The booklet accompanying this CD is minimalist in style. We read on the back of the box that IDIS stands for Istituto Discografico Italiano, and, in the booklet, that the re-mastering was done in September 2011 by Danilo Prefumo. There is a track-list, but other than that, nothing. So it’s thanks to an earlier, EMI Phoenixa CD, that we learn that all three works were recorded at the Free Trade Hall in Manchester, the Variations in June 1956, the Elegy in December 1956, and the Cello Concerto in May 1957. We also learn that the Variations was recorded by none other than Wilma Cozart and Harold Lawrence, responsible for so many stunning recordings on the Mercury label. The re-mastering on the EMI CD is credited to Michael Dutton, as it also is on an even earlier, PRT CD, coupling the two principal works. The performance of the Cello Concerto has also been issued by Testament, coupled with Navarra’s performance of the Dvor(ák Concerto.
Older collectors will probably remember these performances from their appearance on a Pye LP. I hope they hold them in the same affection as I do. They are splendid performances, and no allowance need be made for the fact that they are more than half a century old. The “Enigma” bristles with energy and passion. I am always ready to forgive Barbirolli his indulgences, but it’s not necessary in this most ardent and impulsive performance. I wish he hadn’t encouraged his woodwind players to distort the rhythm of poor Dorabella’s stuttering little phrase, but this is my only disappointment. André Navarra’s performance of the Cello Concerto, a work particularly close to the conductor’s heart, is magnificent. It’s a matter of taste, perhaps, but when the inevitable comparisons are made between this reading and Barbirolli’s later one with Jacqueline du Pré, Navarra wins for me, a performance all the more moving for its emotional restraint. It is not cold, but the heart is not visible on the sleeve. It is certainly closer in spirit to Elgar’s own recorded performance with Beatrice Harrison (though that performance is altogether too businesslike for my liking.) Only the scherzo, at a fairly deliberate tempo, might disappoint some listeners.

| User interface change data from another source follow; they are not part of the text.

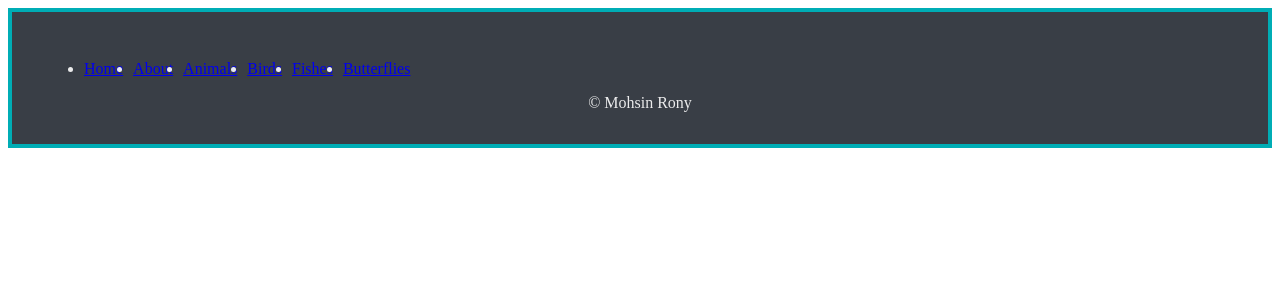
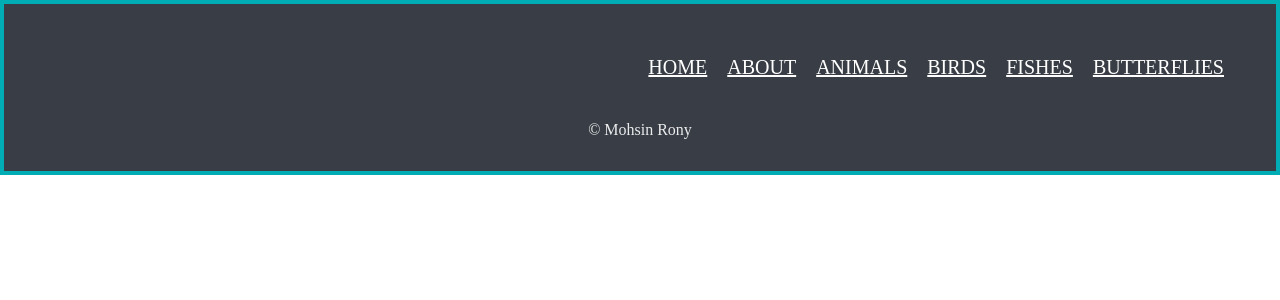
Before and after one commit to mohsinrony/Zoo_App, a React (Vite) app: page / in a window 1280 px wide. Shown: the top 300 px of the page. Built offline with nearby package versions, Linux system fonts and the light colour scheme; the HTML template or start-up script is replaced by a standard one.

Commit message:
style header.css

```diff
--- a/src/styles/Header.css
+++ b/src/styles/Header.css
@@ -1,6 +1,32 @@
+* {
+  margin: 0;
+  padding: 0;
+  box-sizing: border-box;
+}
+header {
+  color: white;
+  height: 75px;
+  margin-bottom: 10px;
+}
 nav ul{
   display: flex;
   flex-direction: row;
-  gap: 10px;
+  justify-content: center;
+  align-items: center;
+  float: right;
+  gap: 20px;
+  font-size: 20px;
+  padding: 20px 20px;
+}
+ nav li {
+  display: flex;
+  align-items: center;
+  justify-content: center;
+  list-style: none;
+  flex-direction: row;
+  text-transform: uppercase;
+ }
 
-}
+ nav li a{
+  color: white
+ }
```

Unfortunately, there are some problems. The first one is very near the start. “Enigma” was recorded in stereo, but for some reason, in this Italian transfer, the opening is in mono, reverting to stereo only at the beginning of the first variation. Since this variation follows without a break what actually happens is that the first violins, holding a B natural over the bar-line, suddenly shoot off to the left in mid-note, a most disconcerting effect. For the rest the re-mastering seems to have been expertly done, but are those very few traces of distortion in louder passages slightly more pronounced in the IDIS disc than in either of Michael Dutton’s (which may be one and the same for all I know)? The Cello Concerto seems only to have been recorded in mono, but that should certainly not discourage you. What has not been well managed are the breaks between movements. The Cello Concerto follows only four seconds after the triumphant close of “Enigma”, so you need to programme the player or be very nimble on your feet if you don’t want any spillage. Almost worse than this is the virtual absence of any pause at all between the scherzo of the Concerto and the sublime slow movement. You really do need a few moments of preparation here. The disc ends with the touching, short Elegy – a good idea in programme terms – but the three second gap is sadly inadequate.
The PRT issue – with, remarkably, an even less informative booklet than the current issue – is very hard to find now. With a bit of searching you can locate copies of the EMI issue. It really is worth it, as the disc has been better managed than this one, and includes a superb performance of the Introduction and Allegro for Strings, recorded the day after the Elegy.